WORK TO BE COMPLETED.
Give all of the data again exactly as written, omitting every image.

PROVIDED RECORDS.

--------------------------------------------------

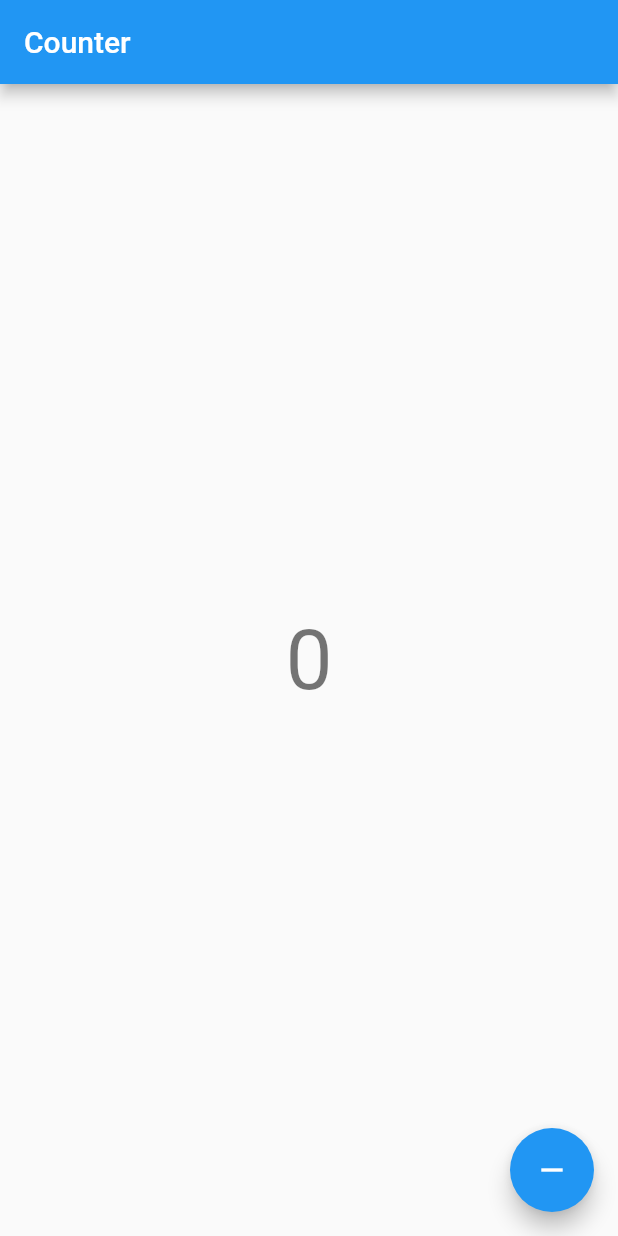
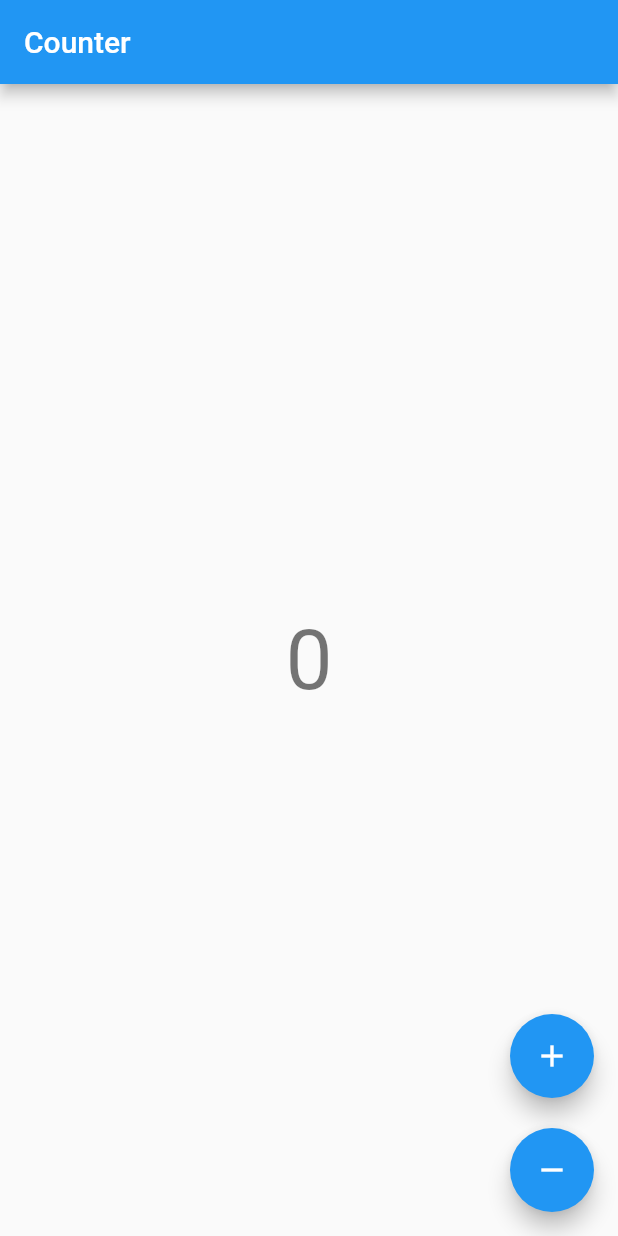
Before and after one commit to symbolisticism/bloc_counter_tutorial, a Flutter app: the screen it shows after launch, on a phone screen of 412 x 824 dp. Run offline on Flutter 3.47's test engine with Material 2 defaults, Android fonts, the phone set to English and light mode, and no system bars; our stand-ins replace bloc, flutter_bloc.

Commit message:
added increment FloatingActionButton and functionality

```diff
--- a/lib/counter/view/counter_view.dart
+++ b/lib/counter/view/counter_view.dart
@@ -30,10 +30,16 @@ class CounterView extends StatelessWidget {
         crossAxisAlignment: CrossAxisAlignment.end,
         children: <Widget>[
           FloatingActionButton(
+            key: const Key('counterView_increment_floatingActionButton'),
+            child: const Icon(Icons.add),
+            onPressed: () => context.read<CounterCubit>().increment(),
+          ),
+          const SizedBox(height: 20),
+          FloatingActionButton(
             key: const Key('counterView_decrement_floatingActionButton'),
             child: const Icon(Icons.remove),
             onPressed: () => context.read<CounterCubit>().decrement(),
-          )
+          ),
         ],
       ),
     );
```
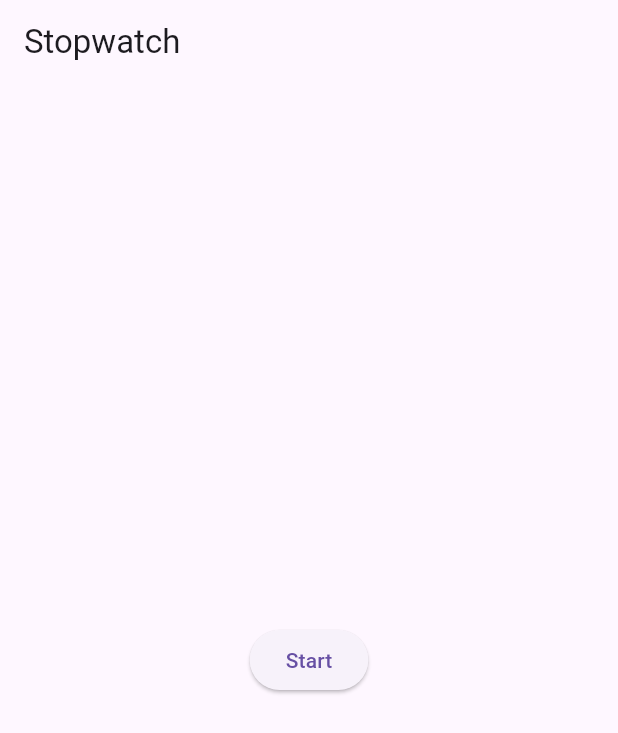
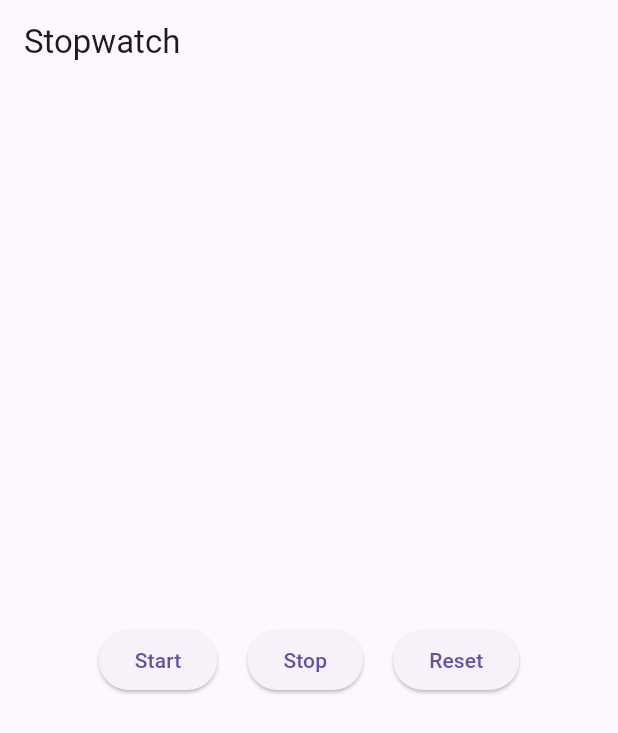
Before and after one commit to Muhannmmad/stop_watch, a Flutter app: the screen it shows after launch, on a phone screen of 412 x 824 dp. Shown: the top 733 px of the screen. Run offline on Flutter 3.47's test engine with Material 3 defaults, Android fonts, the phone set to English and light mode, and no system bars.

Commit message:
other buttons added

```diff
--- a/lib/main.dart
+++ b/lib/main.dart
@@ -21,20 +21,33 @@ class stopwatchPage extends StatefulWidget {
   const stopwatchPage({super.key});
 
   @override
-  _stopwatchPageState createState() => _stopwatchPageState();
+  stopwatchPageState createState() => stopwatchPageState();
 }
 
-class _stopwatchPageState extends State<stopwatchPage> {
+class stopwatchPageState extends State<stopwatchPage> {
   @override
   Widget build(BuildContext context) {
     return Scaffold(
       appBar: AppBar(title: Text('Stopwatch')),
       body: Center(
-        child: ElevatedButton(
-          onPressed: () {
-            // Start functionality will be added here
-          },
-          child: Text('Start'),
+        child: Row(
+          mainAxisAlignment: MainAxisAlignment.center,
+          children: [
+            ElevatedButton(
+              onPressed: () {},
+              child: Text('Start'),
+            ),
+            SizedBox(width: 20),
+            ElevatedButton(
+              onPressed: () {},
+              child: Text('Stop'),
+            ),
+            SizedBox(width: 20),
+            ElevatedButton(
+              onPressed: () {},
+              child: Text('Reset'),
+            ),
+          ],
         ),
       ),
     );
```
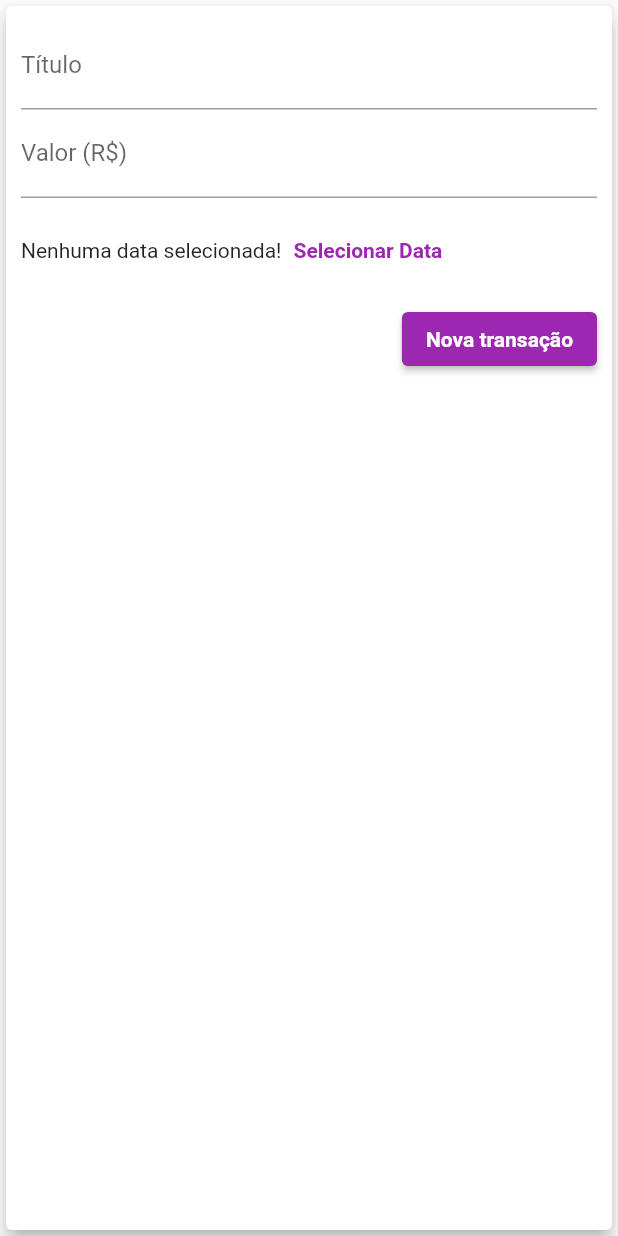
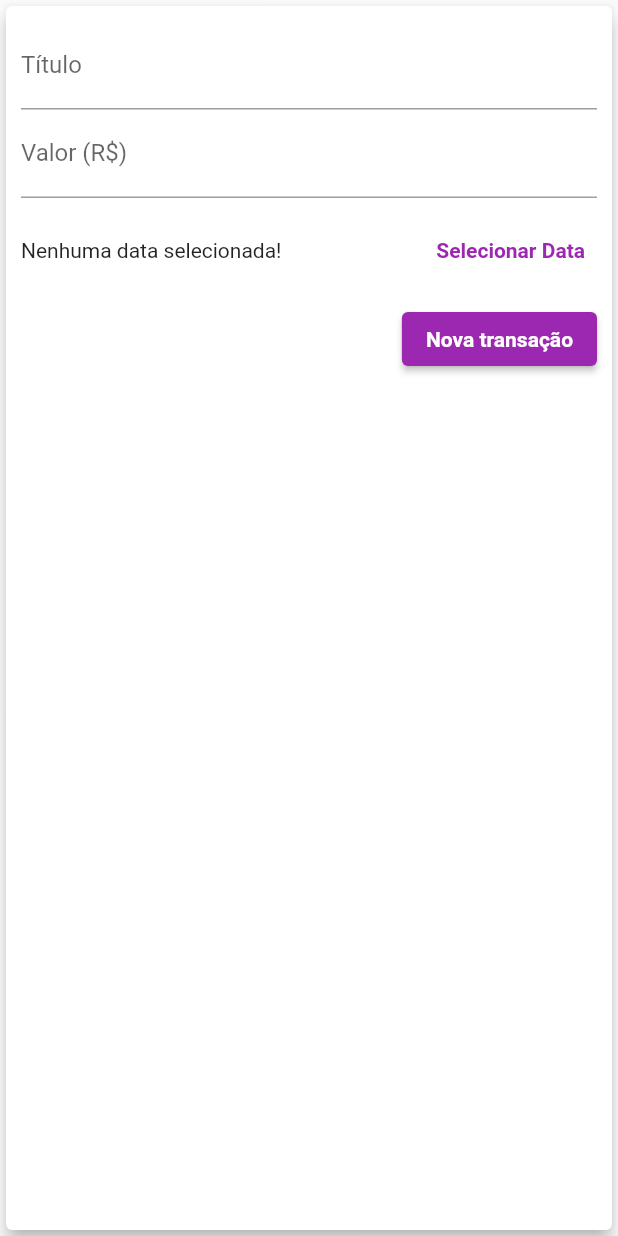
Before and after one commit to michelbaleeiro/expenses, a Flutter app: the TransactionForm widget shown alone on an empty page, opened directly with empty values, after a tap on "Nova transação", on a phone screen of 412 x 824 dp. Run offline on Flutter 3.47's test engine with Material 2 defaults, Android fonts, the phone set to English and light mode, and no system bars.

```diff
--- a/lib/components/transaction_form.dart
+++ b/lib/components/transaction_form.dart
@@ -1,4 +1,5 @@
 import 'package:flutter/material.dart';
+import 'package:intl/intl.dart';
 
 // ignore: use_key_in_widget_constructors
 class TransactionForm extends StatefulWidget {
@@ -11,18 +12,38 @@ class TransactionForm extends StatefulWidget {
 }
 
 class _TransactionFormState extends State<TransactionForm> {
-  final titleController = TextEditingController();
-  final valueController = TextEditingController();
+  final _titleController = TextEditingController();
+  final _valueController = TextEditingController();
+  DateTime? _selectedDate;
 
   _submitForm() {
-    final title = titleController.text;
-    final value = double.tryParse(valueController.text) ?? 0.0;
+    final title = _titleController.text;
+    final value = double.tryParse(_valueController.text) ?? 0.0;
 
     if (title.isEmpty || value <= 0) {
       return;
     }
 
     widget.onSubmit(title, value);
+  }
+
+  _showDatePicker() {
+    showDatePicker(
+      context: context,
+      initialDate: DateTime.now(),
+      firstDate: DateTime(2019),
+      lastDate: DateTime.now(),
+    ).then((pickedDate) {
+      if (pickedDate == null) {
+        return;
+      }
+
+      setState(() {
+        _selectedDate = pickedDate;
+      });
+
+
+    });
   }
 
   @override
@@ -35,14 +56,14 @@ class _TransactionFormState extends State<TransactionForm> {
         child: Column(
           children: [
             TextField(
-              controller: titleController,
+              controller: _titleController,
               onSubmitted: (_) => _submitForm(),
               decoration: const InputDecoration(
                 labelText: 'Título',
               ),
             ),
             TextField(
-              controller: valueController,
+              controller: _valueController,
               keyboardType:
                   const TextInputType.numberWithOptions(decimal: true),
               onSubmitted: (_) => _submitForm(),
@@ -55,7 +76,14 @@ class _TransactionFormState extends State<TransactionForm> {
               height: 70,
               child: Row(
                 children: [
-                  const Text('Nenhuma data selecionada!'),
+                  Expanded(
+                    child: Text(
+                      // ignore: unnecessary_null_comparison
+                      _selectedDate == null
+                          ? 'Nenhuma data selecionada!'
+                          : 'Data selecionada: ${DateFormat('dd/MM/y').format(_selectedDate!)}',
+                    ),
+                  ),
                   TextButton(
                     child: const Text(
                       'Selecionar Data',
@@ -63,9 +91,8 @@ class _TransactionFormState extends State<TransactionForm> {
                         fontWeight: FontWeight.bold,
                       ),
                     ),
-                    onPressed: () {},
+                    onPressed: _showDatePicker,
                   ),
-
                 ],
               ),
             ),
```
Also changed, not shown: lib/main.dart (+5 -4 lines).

--------------------------------------------------

RESPONSE TO THIS EXERCISE.
Before and after one commit to symbolisticism/bloc_counter_tutorial, a Flutter app: the screen it shows after launch, on a phone screen of 412 x 824 dp. Run offline on Flutter 3.47's test engine with Material 2 defaults, Android fonts, the phone set to English and light mode, and no system bars; our stand-ins replace bloc, flutter_bloc.

Commit message:
added increment FloatingActionButton and functionality

```diff
--- a/lib/counter/view/counter_view.dart
+++ b/lib/counter/view/counter_view.dart
@@ -30,10 +30,16 @@ class CounterView extends StatelessWidget {
         crossAxisAlignment: CrossAxisAlignment.end,
         children: <Widget>[
           FloatingActionButton(
+            key: const Key('counterView_increment_floatingActionButton'),
+            child: const Icon(Icons.add),
+            onPressed: () => context.read<CounterCubit>().increment(),
+          ),
+          const SizedBox(height: 20),
+          FloatingActionButton(
             key: const Key('counterView_decrement_floatingActionButton'),
             child: const Icon(Icons.remove),
             onPressed: () => context.read<CounterCubit>().decrement(),
-          )
+          ),
         ],
       ),
     );
```
Before and after one commit to Muhannmmad/stop_watch, a Flutter app: the screen it shows after launch, on a phone screen of 412 x 824 dp. Shown: the top 733 px of the screen. Run offline on Flutter 3.47's test engine with Material 3 defaults, Android fonts, the phone set to English and light mode, and no system bars.

Commit message:
other buttons added

```diff
--- a/lib/main.dart
+++ b/lib/main.dart
@@ -21,20 +21,33 @@ class stopwatchPage extends StatefulWidget {
   const stopwatchPage({super.key});
 
   @override
-  _stopwatchPageState createState() => _stopwatchPageState();
+  stopwatchPageState createState() => stopwatchPageState();
 }
 
-class _stopwatchPageState extends State<stopwatchPage> {
+class stopwatchPageState extends State<stopwatchPage> {
   @override
   Widget build(BuildContext context) {
     return Scaffold(
       appBar: AppBar(title: Text('Stopwatch')),
       body: Center(
-        child: ElevatedButton(
-          onPressed: () {
-            // Start functionality will be added here
-          },
-          child: Text('Start'),
+        child: Row(
+          mainAxisAlignment: MainAxisAlignment.center,
+          children: [
+            ElevatedButton(
+              onPressed: () {},
+              child: Text('Start'),
+            ),
+            SizedBox(width: 20),
+            ElevatedButton(
+              onPressed: () {},
+              child: Text('Stop'),
+            ),
+            SizedBox(width: 20),
+            ElevatedButton(
+              onPressed: () {},
+              child: Text('Reset'),
+            ),
+          ],
         ),
       ),
     );
```
Before and after one commit to michelbaleeiro/expenses, a Flutter app: the TransactionForm widget shown alone on an empty page, opened directly with empty values, after a tap on "Nova transação", on a phone screen of 412 x 824 dp. Run offline on Flutter 3.47's test engine with Material 2 defaults, Android fonts, the phone set to English and light mode, and no system bars.

```diff
--- a/lib/components/transaction_form.dart
+++ b/lib/components/transaction_form.dart
@@ -1,4 +1,5 @@
 import 'package:flutter/material.dart';
+import 'package:intl/intl.dart';
 
 // ignore: use_key_in_widget_constructors
 class TransactionForm extends StatefulWidget {
@@ -11,18 +12,38 @@ class TransactionForm extends StatefulWidget {
 }
 
 class _TransactionFormState extends State<TransactionForm> {
-  final titleController = TextEditingController();
-  final valueController = TextEditingController();
+  final _titleController = TextEditingController();
+  final _valueController = TextEditingController();
+  DateTime? _selectedDate;
 
   _submitForm() {
-    final title = titleController.text;
-    final value = double.tryParse(valueController.text) ?? 0.0;
+    final title = _titleController.text;
+    final value = double.tryParse(_valueController.text) ?? 0.0;
 
     if (title.isEmpty || value <= 0) {
       return;
     }
 
     widget.onSubmit(title, value);
+  }
+
+  _showDatePicker() {
+    showDatePicker(
+      context: context,
+      initialDate: DateTime.now(),
+      firstDate: DateTime(2019),
+      lastDate: DateTime.now(),
+    ).then((pickedDate) {
+      if (pickedDate == null) {
+        return;
+      }
+
+      setState(() {
+        _selectedDate = pickedDate;
+      });
+
+
+    });
   }
 
   @override
@@ -35,14 +56,14 @@ class _TransactionFormState extends State<TransactionForm> {
         child: Column(
           children: [
             TextField(
-              controller: titleController,
+              controller: _titleController,
               onSubmitted: (_) => _submitForm(),
               decoration: const InputDecoration(
                 labelText: 'Título',
               ),
             ),
             TextField(
-              controller: valueController,
+              controller: _valueController,
               keyboardType:
                   const TextInputType.numberWithOptions(decimal: true),
               onSubmitted: (_) => _submitForm(),
@@ -55,7 +76,14 @@ class _TransactionFormState extends State<TransactionForm> {
               height: 70,
               child: Row(
                 children: [
-                  const Text('Nenhuma data selecionada!'),
+                  Expanded(
+                    child: Text(
+                      // ignore: unnecessary_null_comparison
+                      _selectedDate == null
+                          ? 'Nenhuma data selecionada!'
+                          : 'Data selecionada: ${DateFormat('dd/MM/y').format(_selectedDate!)}',
+                    ),
+                  ),
                   TextButton(
                     child: const Text(
                       'Selecionar Data',
@@ -63,9 +91,8 @@ class _TransactionFormState extends State<TransactionForm> {
                         fontWeight: FontWeight.bold,
                       ),
                     ),
-                    onPressed: () {},
+                    onPressed: _showDatePicker,
                   ),
-
                 ],
               ),
             ),
```
Also changed, not shown: lib/main.dart (+5 -4 lines).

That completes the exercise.